Continental Sime Tyre Sdn Bhd (CST) has recently added the Continental ContiSportContact 5 (CSC5) to its range, making Malaysia the first recipient of this new ultra-high performance (UHP) tyre in the Asia Pacific region. On the shelves since April 2011, the tyre was officially launched yesterday at the Sepang International Circuit.
From its predecessor tyre, the CSC3, Continental claims that the CSC5 is able to provide markedly reduced braking distances, reduced rolling resistance (by 10%), and improved fuel mileage (by 13%). The simultaneous improvement of rolling resistance and outright grip is thanks to what Continental calls its BlackChilli Compound rubber formula.
When developing the tyre, Continental found that the vibrations of the tyre are significantly different when braking and cruising. The BlackChilli compound reacts to the higher natural frequency of the tyre at high braking and ‘switches on’, absorbing heat and providing more grip. At the lower frequencies during cruising, however, BlackChilli ‘switches off’, and this contributes to lower rolling resistance, which leads to what everybody wants today – lower fuel consumption.

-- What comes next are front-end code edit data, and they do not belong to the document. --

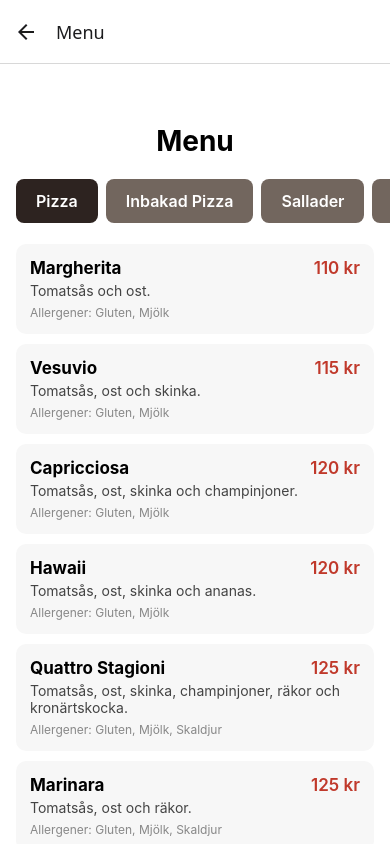
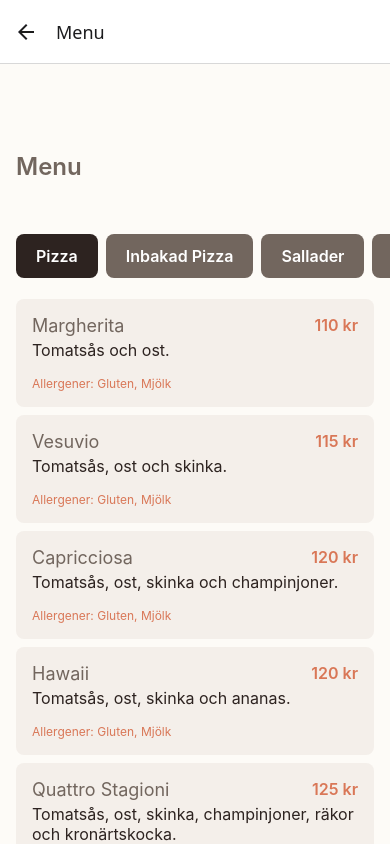
Before and after one commit to elinasamuelsson/React-Native-App, a React Native app in the folder resturant-app/: screen /Menu in a window 390 px wide. Built offline with nearby package versions, Linux system fonts and the light colour scheme.

Commit message:
Uppdaterat MenuScreen med constants och komponenter från appbiblioteket

```diff
--- a/resturant-app/Screens/MenuScreen.js
+++ b/resturant-app/Screens/MenuScreen.js
@@ -2,6 +2,13 @@ import {useState} from "react";
 import {FlatList, StyleSheet, Text, View, Pressable} from "react-native";
 import CustomButton from "../components/CustomButton";
 import menu from "../data/menu";
+
+import {colors} from "../constants/colors";
+import {spacing} from "../constants/spacing";
+import {fontSize, fontWeight} from "../constants/typography";
+import HeaderText from "../components/HeaderText";
+import SmallHeaderText from "../components/SmallHeaderText";
+import BodyText from "../components/BodyText";
 
 const categories = [...new Set(menu.map((item) => item.category))];
 
@@ -14,7 +21,9 @@ export default function MenuScreen({navigation}) {
 
 	return (
 		<View style={styles.container}>
-			<Text style={styles.heading}>Menu</Text>
+			<View style={styles.headerText}>
+				<HeaderText title="Menu" />
+			</View>
 
 			<FlatList
 				data={categories}
@@ -46,10 +55,10 @@ export default function MenuScreen({navigation}) {
 						}}
 					>
 						<View style={styles.row}>
-							<Text style={styles.name}>{item.name}</Text>
+							<SmallHeaderText title={item.name} />
 							<Text style={styles.price}>{item.price} kr</Text>
 						</View>
-						<Text style={styles.description}>{item.description}</Text>
+						<BodyText title={item.description} />
 
 						{item.allergens.length > 0 && (
 							<Text style={styles.allergens}>Allergener: {item.allergens.join(", ")}</Text>
@@ -65,16 +74,13 @@ export default function MenuScreen({navigation}) {
 const styles = StyleSheet.create({
 	container: {
 		flex: 1,
-		backgroundColor: "#fff",
-		paddingTop: 60,
+		backgroundColor: colors.background,
+		paddingTop: spacing.xxxLarge,
 	},
 
 	// Sidrubrik
-	heading: {
-		fontSize: 28,
-		fontWeight: "bold",
-		textAlign: "center",
-		marginBottom: 16,
+	headerText: {
+		margin: spacing.medium,
 	},
 
 	// flexGrow: 0 hindrar kategoriraden från att ta upp halva skärmen
@@ -85,46 +91,39 @@ const styles = StyleSheet.create({
 
 	// Avstånd mellan knapparna och till kanterna
 	categoryContent: {
-		gap: 8,
-		paddingHorizontal: 16,
-		paddingBottom: 16,
+		gap: spacing.small,
+		paddingHorizontal: spacing.medium,
+		paddingBottom: spacing.medium,
 	},
 
 	// Luft runt rätterna
 	menuContent: {
-		paddingHorizontal: 16,
-		paddingBottom: 24,
+		paddingHorizontal: spacing.medium,
+		paddingBottom: spacing.large,
 	},
 
 	// Kort för varje rätt
 	card: {
-		backgroundColor: "#f7f7f7",
-		borderRadius: 10,
-		padding: 14,
-		marginBottom: 10,
+		backgroundColor: colors.surface,
+		borderRadius: spacing.small,
+		padding: spacing.medium,
+		marginBottom: spacing.small,
 	},
 
 	// Lägger namn och pris på samma rad, i var sin kant
 	row: {
 		flexDirection: "row",
 		justifyContent: "space-between",
-		marginBottom: 4,
-	},
-	name: {
-		fontSize: 17,
-		fontWeight: "bold",
+		marginBottom: spacing.xSmall,
 	},
 	price: {
-		fontSize: 17,
-		fontWeight: "600",
-		color: "#c0392b",
-	},
-	description: {
-		color: "#444",
+		fontSize: fontSize.medium,
+		fontWeight: fontWeight.bold,
+		color: colors.secondaryAccent,
 	},
 	allergens: {
-		marginTop: 6,
-		fontSize: 12,
-		color: "#888",
+		marginTop: spacing.small,
+		fontSize: fontSize.xSmall,
+		color: colors.secondaryAccent,
 	},
 });
```
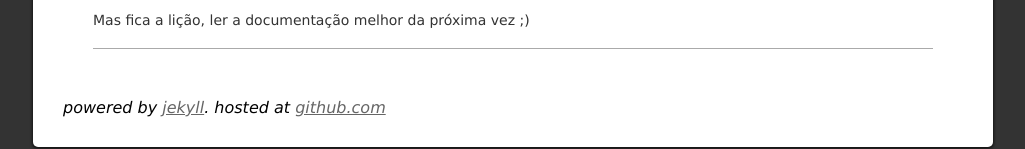
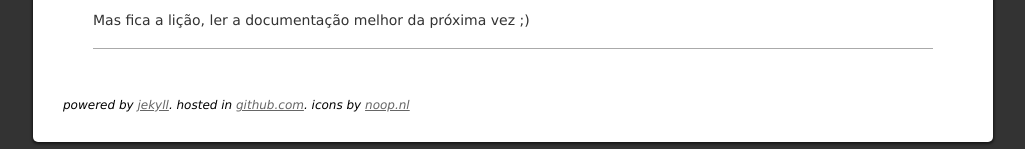
Before and after one commit to rafaelss/rafaelss.github.com, a Jekyll site: the page built from index.html, in a window 1280 px wide and 1400 px high, scrolled down 6580 px. Shown: the part 1248-1397 px from the top of the window, without its empty margins (127-1152 px from the left). Built offline with Jekyll 4.4.1, drawn with Linux system fonts in a browser that asks for light colours; the list of posts is cut into pages by our own code; comment, search, counter and statistics services are not loaded.

Commit message:
added noop.nl to footer

```diff
--- a/_layouts/default.html
+++ b/_layouts/default.html
@@ -46,9 +46,10 @@
         {{ content }}
       </div>
       <br/>
-      <!-- <div class="hr"><hr/></div> -->
       <address>
-        powered by <a href="http://github.com/mojombo/jekyll">jekyll</a>. hosted at <a href="http://github.com">github.com</a>
+        powered by <a href="http://github.com/mojombo/jekyll">jekyll</a>.
+        hosted in <a href="http://github.com">github.com</a>.
+        icons by <a href="http://www.noop.nl/2010/01/free-hand-drawn-social-media-icons.html">noop.nl</a>
       </address>
     </div>
     <script type="text/javascript">
--- a/assets/stylesheets/default.css
+++ b/assets/stylesheets/default.css
@@ -20,4 +20,4 @@ ul#links li a {position:relative;bottom:7px;}
 a {color:#666666;}
 pre {margin:1em 0px;padding:5px;background-color:#EFEFEF;}
 code {font-family:'Monaco',monospace;font-size:14px;}
-address {margin:30px 0px 20px 0px;}
+address {margin:30px 0px 20px 0px;font-size:12px;}
```
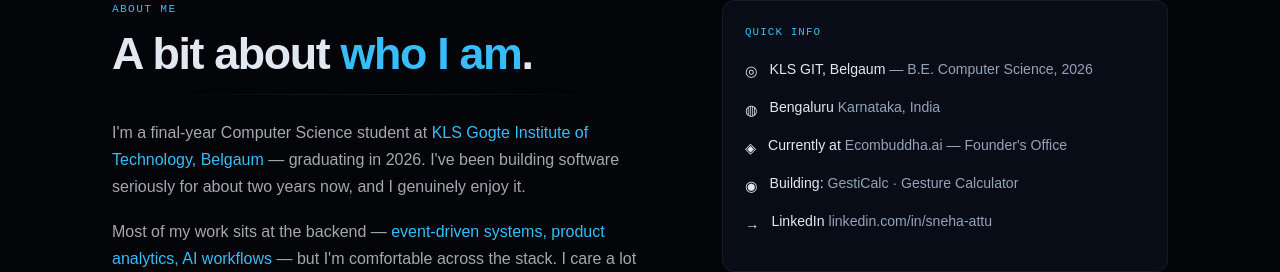
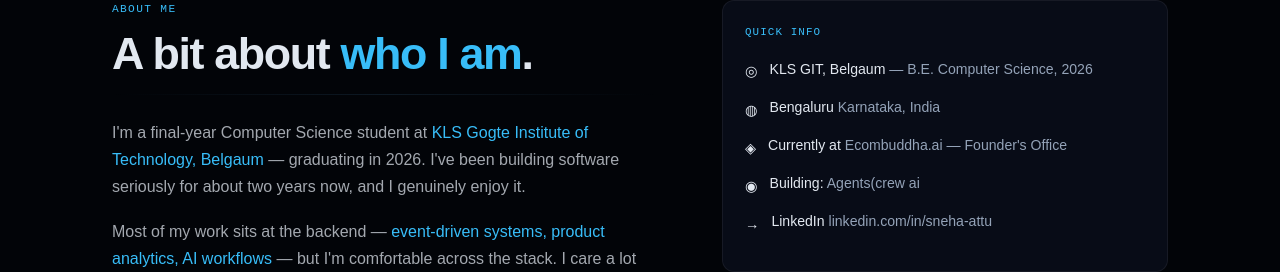
Before and after one commit to sneha-attu/Snehaattu, a React (Vite) app: page / in a window 1280 px wide. Shown: the part 880-1152 px from the top of the page. Built offline with nearby package versions, Linux system fonts and the light colour scheme.

Commit message:
info box

```diff
--- a/src/App.jsx
+++ b/src/App.jsx
@@ -636,7 +636,7 @@ function About() {
           <div>
             <div className="icard">
               <div className="ict">Quick Info</div>
-              {[["◎","KLS GIT, Belgaum","— B.E. Computer Science, 2026"],["◍","Bengaluru","Karnataka, India"],["◈","Currently at","Ecombuddha.ai — Founder's Office"],["◉","Building:","GestiCalc · Gesture Calculator"],["→","LinkedIn","linkedin.com/in/sneha-attu"]].map(([ico,b,r])=>(
+              {[["◎","KLS GIT, Belgaum","— B.E. Computer Science, 2026"],["◍","Bengaluru","Karnataka, India"],["◈","Currently at","Ecombuddha.ai — Founder's Office"],["◉","Building:","Agents(crew ai"],["→","LinkedIn","linkedin.com/in/sneha-attu"]].map(([ico,b,r])=>(
                 <div key={b} className="icr"><span className="ico">{ico}</span><div className="icv"><strong>{b}</strong> {r}</div></div>
               ))}
             </div>
```
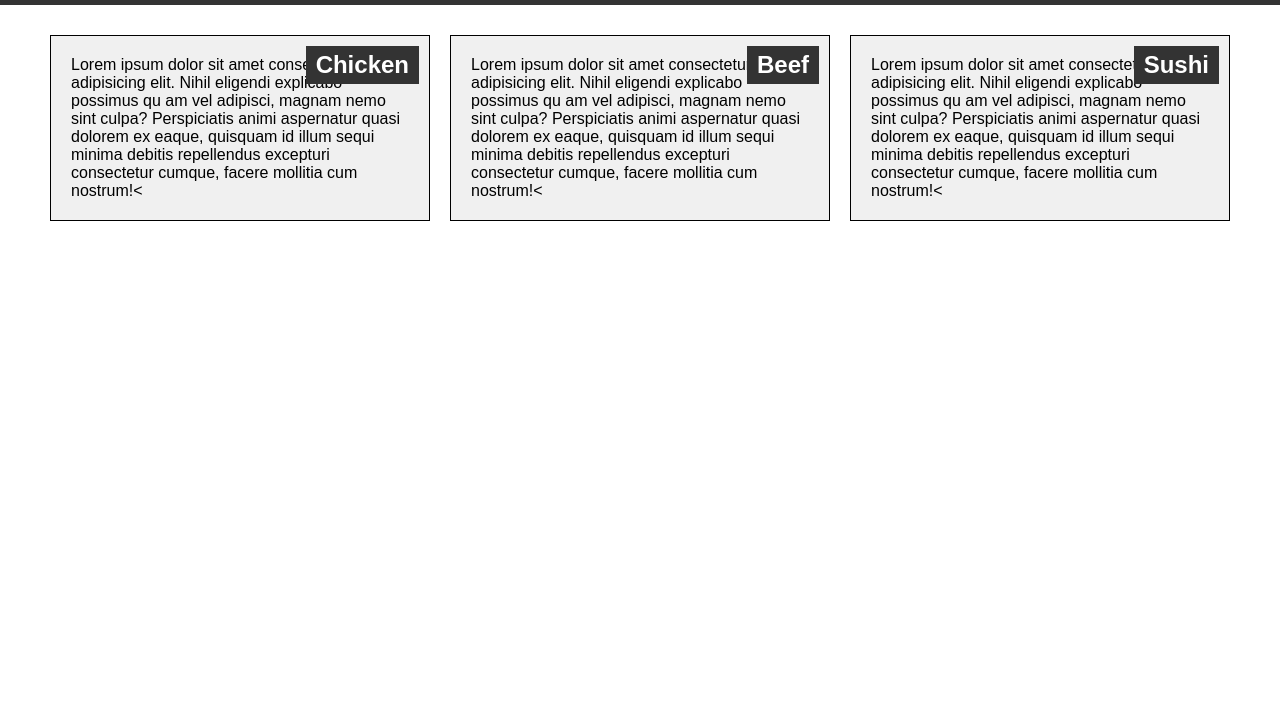
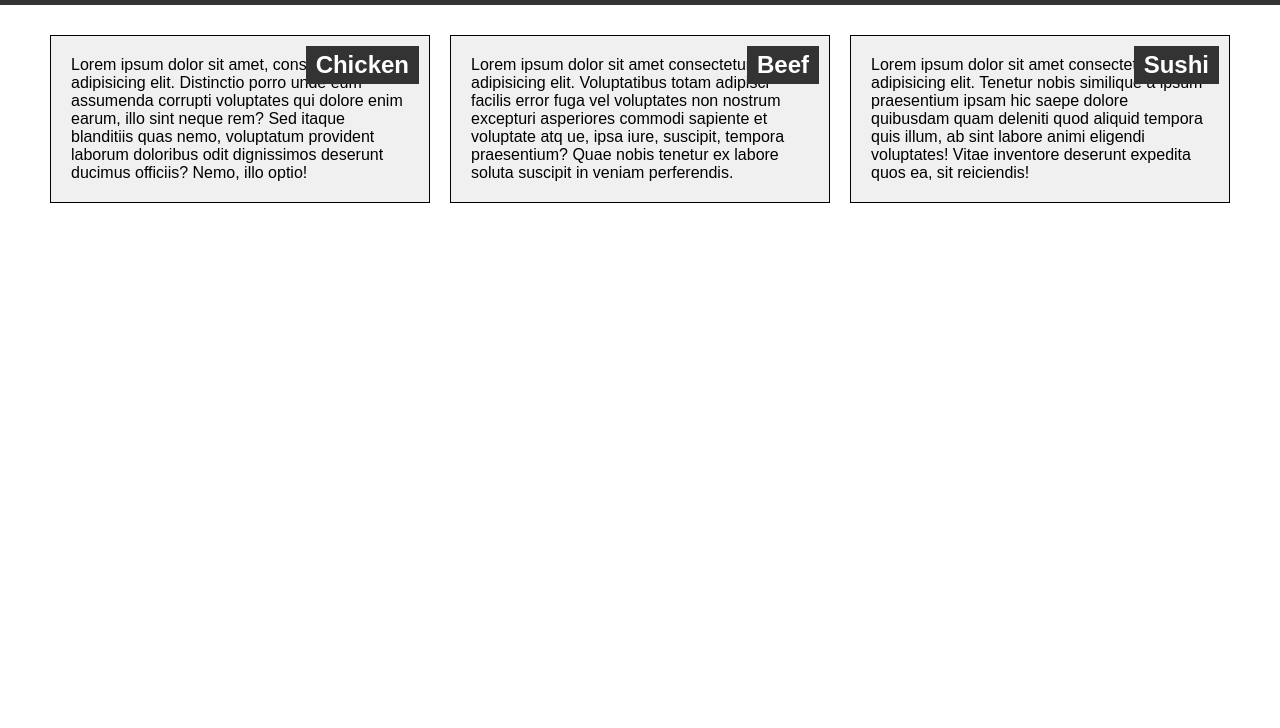
Before and after one commit to abdulle12/myprojet, a plain HTML site: page index.html in a window 1280 px wide. Shown: the part 72-800 px from the top of the page. Drawn offline with Linux system fonts and the light colour scheme.

Commit message:
Update index.html

```diff
--- a/index.html
+++ b/index.html
@@ -1,34 +1,44 @@
 <!DOCTYPE html>
 <html lang="en">
+
+<!DOCTYPE html>
+<html lang="en">
+
 <head>
     <meta charset="UTF-8">
     <meta name="viewport" content="width=device-width, initial-scale=1.0">
     <link rel="stylesheet" href="styles.css">
     <title>Responsive Layout</title>
 </head>
+
 <body>
     <header>
-        <h1>Our menu</h1>
+        <h1>our menu</h1>
     </header>
     <main>
         <section class="box">
             <h2>Chicken</h2>
-            <p>Lorem ipsum dolor sit amet consectetur adipisicing elit. Nihil eligendi explicabo possimus qu
-    am vel adipisci, magnam nemo sint culpa? Perspiciatis animi aspernatur quasi dolorem ex eaque, quisquam id illum sequi minima debitis repellendus excepturi
-     consectetur cumque, facere mollitia cum nostrum!<</p>
+            <p>Lorem ipsum dolor sit amet, consectetur adipisicing elit. Distinctio porro unde eum assumenda corrupti
+                voluptates qui dolore enim earum, illo sint neque
+                rem? Sed itaque blanditiis quas nemo, voluptatum provident laborum doloribus odit dignissimos deserunt
+
+                ducimus officiis? Nemo, illo optio!</p>
         </section>
         <section class="box">
             <h2>Beef</h2>
-            <p>Lorem ipsum dolor sit amet consectetur adipisicing elit. Nihil eligendi explicabo possimus qu
-    am vel adipisci, magnam nemo sint culpa? Perspiciatis animi aspernatur quasi dolorem ex eaque, quisquam id illum sequi minima debitis repellendus excepturi
-     consectetur cumque, facere mollitia cum nostrum!<</p>
+            <p>Lorem ipsum dolor sit amet consectetur adipisicing elit. Voluptatibus totam adipisci facilis error fuga
+                vel voluptates non nostrum excepturi asperiores commodi sapiente et voluptate atq
+                ue, ipsa iure, suscipit, tempora praesentium? Quae nobis tenetur ex labore soluta suscipit in veniam
+                perferendis.</p>
         </section>
         <section class="box">
             <h2>Sushi</h2>
-            <p>Lorem ipsum dolor sit amet consectetur adipisicing elit. Nihil eligendi explicabo possimus qu
-    am vel adipisci, magnam nemo sint culpa? Perspiciatis animi aspernatur quasi dolorem ex eaque, quisquam id illum sequi minima debitis repellendus excepturi
-     consectetur cumque, facere mollitia cum nostrum!<</p>
+            <p>Lorem ipsum dolor sit amet consectetur adipisicing elit. Tenetur nobis similique a ipsum praesentium
+                ipsam hic saepe dolore quibusdam quam deleniti quod aliquid
+                tempora quis illum, ab sint labore animi eligendi voluptates! Vitae inventore deserunt expedita quos ea,
+                sit reiciendis!</p>
         </section>
     </main>
 </body>
+
 </html>
```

There is a great emphasis from Continental on how the CSC5 is able to shorten stopping distances in the dry and wet, and perhaps it was just as well then that the heavens opened their taps as we were about to set out to test the CSC5s on the SIC’s North Track in our BMW 325i test cars. Each test driver had the opportunity to go a few half-laps around the North Track, but not before a couple of braking exercises taken out of the BMW Driver Training handbook.
The first of two braking exercises was a simple sprint down the straight line and jam-braking at the marker cones. Second exercise is brake, steer, and avoid, where similar to the first exercise, you sprint towards the marker cones and jam the brakes, but this time you are required to steer your car to the adjacent lane at the same time. In these two exercises, the cars stopped and steered with reassuring confidence, but let’s not forget to credit the BMW’s strong brakes and chassis setup as well.
Indeed, the 325i’s superb chassis balance and feedback allowed us to get a good feel of the CSC5’s grip levels. At the tighter turns, there was progressive understeer that was very easily correctable. Due to the wet surface, the DTC system was triggered almost every time at Turn 1, Turn 2, and Turn 4, but there was never any loss of composure. There were no hairy moments whatsoever, but whether the CSC5 or the 325i’s chassis had the bigger contribution to that is anyone’s guess.
Engineered in Germany, and fully imported from Europe, the CSC5 is suitable for use in high performance cars, and sporty SUVs like the BMW X5 and Porsche Cayenne. As of now, the CSC5 is available in 15 different sizes for the Malaysian market with more sizes to come in due course. The tyres are currently available at selected Continental Ultra High Performance dealers. Prices start from RM600 per piece upwards.
Size range – cars: (UPDATED: 27 June 2011)
205/50 R 17 W XL
215/50 R 17 W XL
225/50 R 17 Y XL
205/45 R 17 W XL
215/45 R 17 W / W XL
225/45 R 17 W
225/45 R 18 Y XL
235/45 R 18 Y XL
245/40 R 17 W
225/40 R 18 Y XL
Size range – SUVs:
235/55 R 18 V
255/50 R 19 Y XL
275/45 R 19 Y XL
275/40 R 20 Y XL
275/45 R 20 Y XL